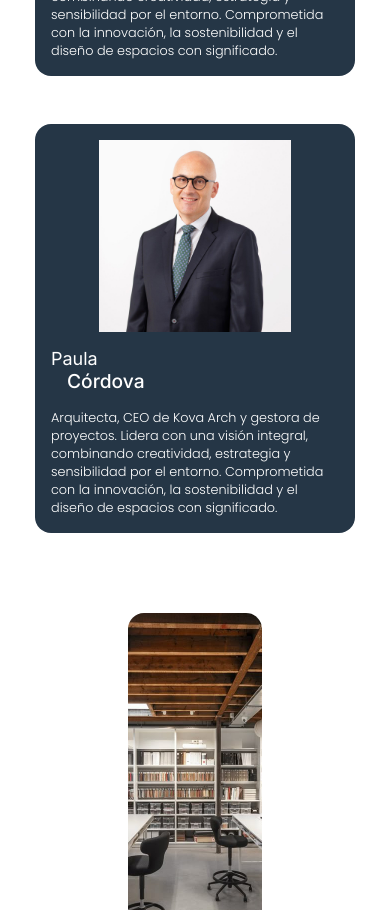
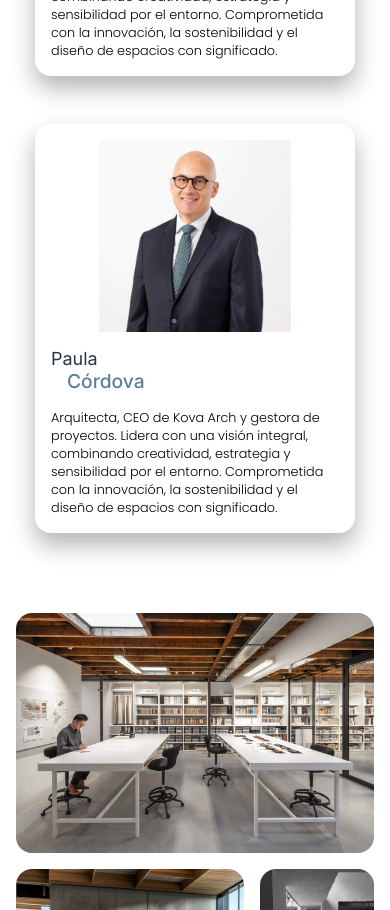
Before and after one commit to Fab1029/KovaFrontend, a React (Vite) app: page /WhoWeAre in a window 390 px wide. Shown: the part 2880-3790 px from the top of the page. Built offline with nearby package versions, Linux system fonts and the light colour scheme.

Commit message:
(feature): responsive who we are component

```diff
--- a/src/components/PhotosGallery/PhotosGallery.css
+++ b/src/components/PhotosGallery/PhotosGallery.css
@@ -41,3 +41,26 @@
 .body-right-container img {
     height: 50%;
 }
+
+/* RESPONSIVE */
+@media (max-width: 1200px) {
+    .photos-galley-container {
+        padding: 0rem 2rem;
+    }
+}
+
+@media (max-width: 600px) {
+    .main-photo-container, .body-photos-container {
+        height: 20rem;
+    }
+}
+
+@media (max-width: 500px) {
+    .photos-galley-container {
+        padding: 0rem 1rem;
+    }
+
+    .main-photo-container, .body-photos-container {
+        height: 15rem;
+    }
+}
--- a/src/components/PhotosGallery/PhotosGallery.jsx
+++ b/src/components/PhotosGallery/PhotosGallery.jsx
@@ -22,7 +22,7 @@ const PhotosGallery = () => {
 
             <div className='body-right-container'>
                 <img data-aos = 'slide-left' data-aos-duration = '600' className='photo-element' src={photo3}/>
-                <img data-aos = 'slide-left' className='photo-element' src={photo4}/>
+                <img data-aos = 'slide-up' className='photo-element' src={photo4}/>
             </div>
 
         </div>
--- a/src/components/Team/Team.css
+++ b/src/components/Team/Team.css
@@ -16,6 +16,9 @@
     padding: 1rem;
     cursor: pointer;
     transition: all 0.3s ease-in-out;
+
+    border-radius: 1rem;
+    box-shadow: 0 12px 24px rgba(0, 0, 0, 0.3);
 }
 
 .profile-image-container {
@@ -73,14 +76,6 @@
 
 /* RESPONSIVE */
 @media (max-width: 1200px) {
-    .profile-container {
-        border-radius: 1rem;
-        background-color: #253646;
-        .profile-name, .profile-last-name, .profile-description {
-            color: white;
-        }
-    }
-
     .profile-image {
         width: 12rem;
     }
--- a/src/pages/WhoWeAre/WhoWeAre.css
+++ b/src/pages/WhoWeAre/WhoWeAre.css
@@ -14,9 +14,3 @@
     height: 40vh;
   }
 }
-
-@media (max-width: 500px) {
-  .whoWeAre-footer {
-    height: 30vh;
-  }
-}
```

## INSTRUCTIONS TO FOLLOW
Give the records again exactly, pictures left out.

## RESULT OF THE EXERCISE
Before and after one commit to Fab1029/KovaFrontend, a React (Vite) app: page /WhoWeAre in a window 390 px wide. Shown: the part 2880-3790 px from the top of the page. Built offline with nearby package versions, Linux system fonts and the light colour scheme.

Commit message:
(feature): responsive who we are component

```diff
--- a/src/components/PhotosGallery/PhotosGallery.css
+++ b/src/components/PhotosGallery/PhotosGallery.css
@@ -41,3 +41,26 @@
 .body-right-container img {
     height: 50%;
 }
+
+/* RESPONSIVE */
+@media (max-width: 1200px) {
+    .photos-galley-container {
+        padding: 0rem 2rem;
+    }
+}
+
+@media (max-width: 600px) {
+    .main-photo-container, .body-photos-container {
+        height: 20rem;
+    }
+}
+
+@media (max-width: 500px) {
+    .photos-galley-container {
+        padding: 0rem 1rem;
+    }
+
+    .main-photo-container, .body-photos-container {
+        height: 15rem;
+    }
+}
--- a/src/components/PhotosGallery/PhotosGallery.jsx
+++ b/src/components/PhotosGallery/PhotosGallery.jsx
@@ -22,7 +22,7 @@ const PhotosGallery = () => {
 
             <div className='body-right-container'>
                 <img data-aos = 'slide-left' data-aos-duration = '600' className='photo-element' src={photo3}/>
-                <img data-aos = 'slide-left' className='photo-element' src={photo4}/>
+                <img data-aos = 'slide-up' className='photo-element' src={photo4}/>
             </div>
 
         </div>
--- a/src/components/Team/Team.css
+++ b/src/components/Team/Team.css
@@ -16,6 +16,9 @@
     padding: 1rem;
     cursor: pointer;
     transition: all 0.3s ease-in-out;
+
+    border-radius: 1rem;
+    box-shadow: 0 12px 24px rgba(0, 0, 0, 0.3);
 }
 
 .profile-image-container {
@@ -73,14 +76,6 @@
 
 /* RESPONSIVE */
 @media (max-width: 1200px) {
-    .profile-container {
-        border-radius: 1rem;
-        background-color: #253646;
-        .profile-name, .profile-last-name, .profile-description {
-            color: white;
-        }
-    }
-
     .profile-image {
         width: 12rem;
     }
--- a/src/pages/WhoWeAre/WhoWeAre.css
+++ b/src/pages/WhoWeAre/WhoWeAre.css
@@ -14,9 +14,3 @@
     height: 40vh;
   }
 }
-
-@media (max-width: 500px) {
-  .whoWeAre-footer {
-    height: 30vh;
-  }
-}
```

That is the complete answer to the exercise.